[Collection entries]
○ ○ ○ ○ ○

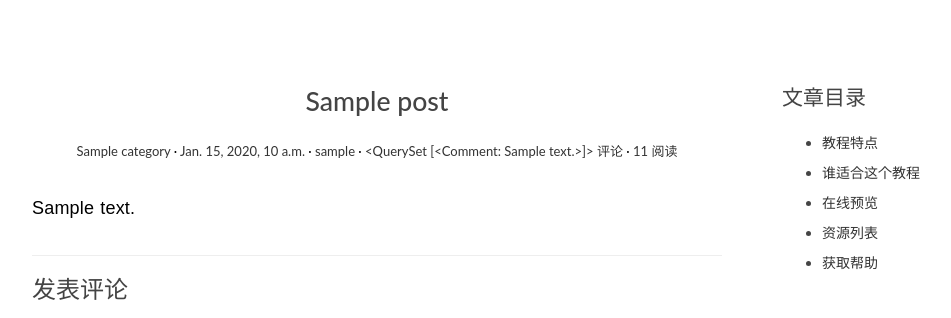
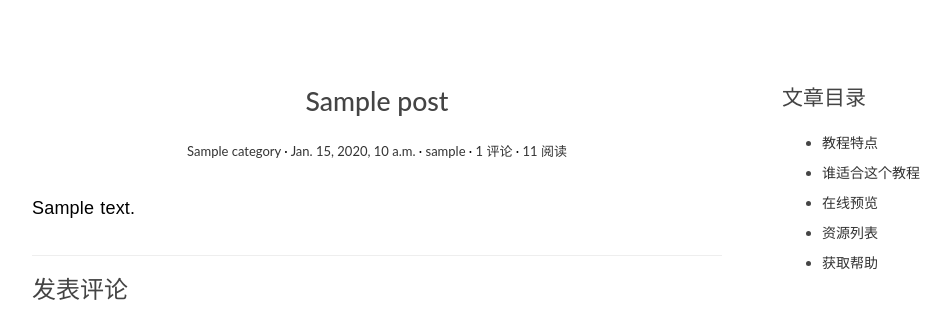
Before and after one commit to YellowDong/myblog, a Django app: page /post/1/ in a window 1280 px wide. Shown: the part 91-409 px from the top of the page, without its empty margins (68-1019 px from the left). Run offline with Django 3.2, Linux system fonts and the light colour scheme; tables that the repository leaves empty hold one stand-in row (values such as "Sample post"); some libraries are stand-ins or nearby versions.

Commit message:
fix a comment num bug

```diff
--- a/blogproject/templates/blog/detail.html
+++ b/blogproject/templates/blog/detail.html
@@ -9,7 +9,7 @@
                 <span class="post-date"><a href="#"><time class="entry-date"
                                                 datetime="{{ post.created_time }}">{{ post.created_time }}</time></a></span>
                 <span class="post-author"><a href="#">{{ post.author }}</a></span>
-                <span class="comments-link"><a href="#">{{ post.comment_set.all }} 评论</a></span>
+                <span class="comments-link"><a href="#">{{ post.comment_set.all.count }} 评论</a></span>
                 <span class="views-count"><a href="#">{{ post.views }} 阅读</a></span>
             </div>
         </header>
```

○ ○ ○ ○ ○

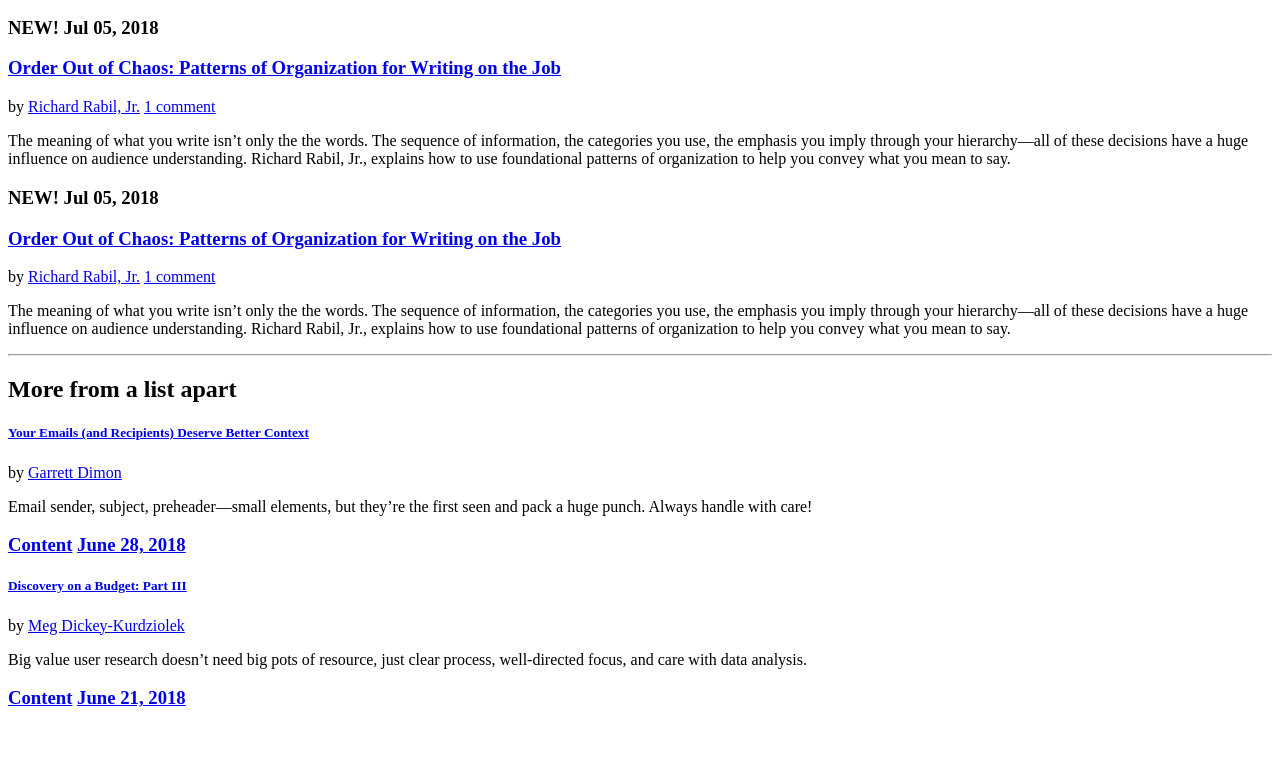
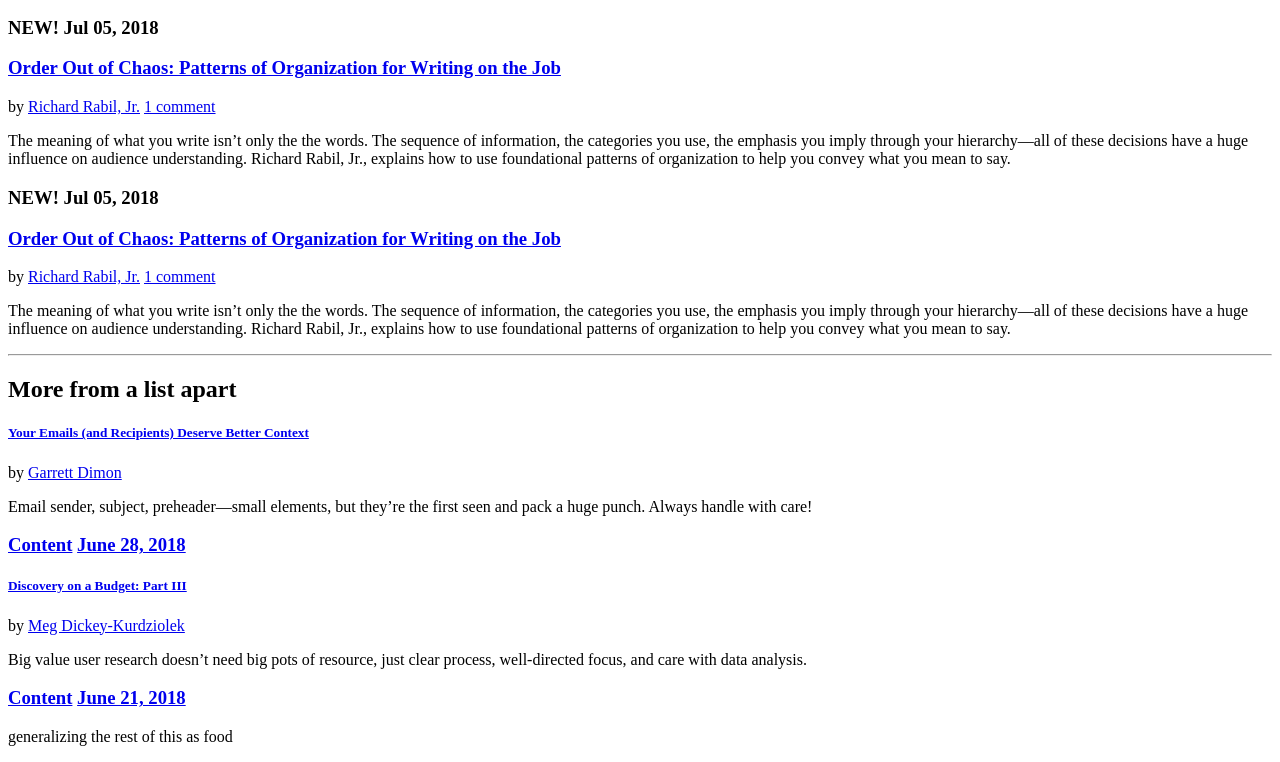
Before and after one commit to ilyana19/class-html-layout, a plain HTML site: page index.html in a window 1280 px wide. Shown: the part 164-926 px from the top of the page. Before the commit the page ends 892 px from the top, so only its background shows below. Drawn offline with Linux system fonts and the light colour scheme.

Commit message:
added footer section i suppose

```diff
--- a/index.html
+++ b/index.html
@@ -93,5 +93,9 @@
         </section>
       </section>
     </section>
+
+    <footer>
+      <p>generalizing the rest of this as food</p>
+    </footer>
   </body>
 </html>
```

○ ○ ○ ○ ○

## Exercise
Going through the records above line by line, count those that hold the word "href", and answer with the number only.

## Answer space
5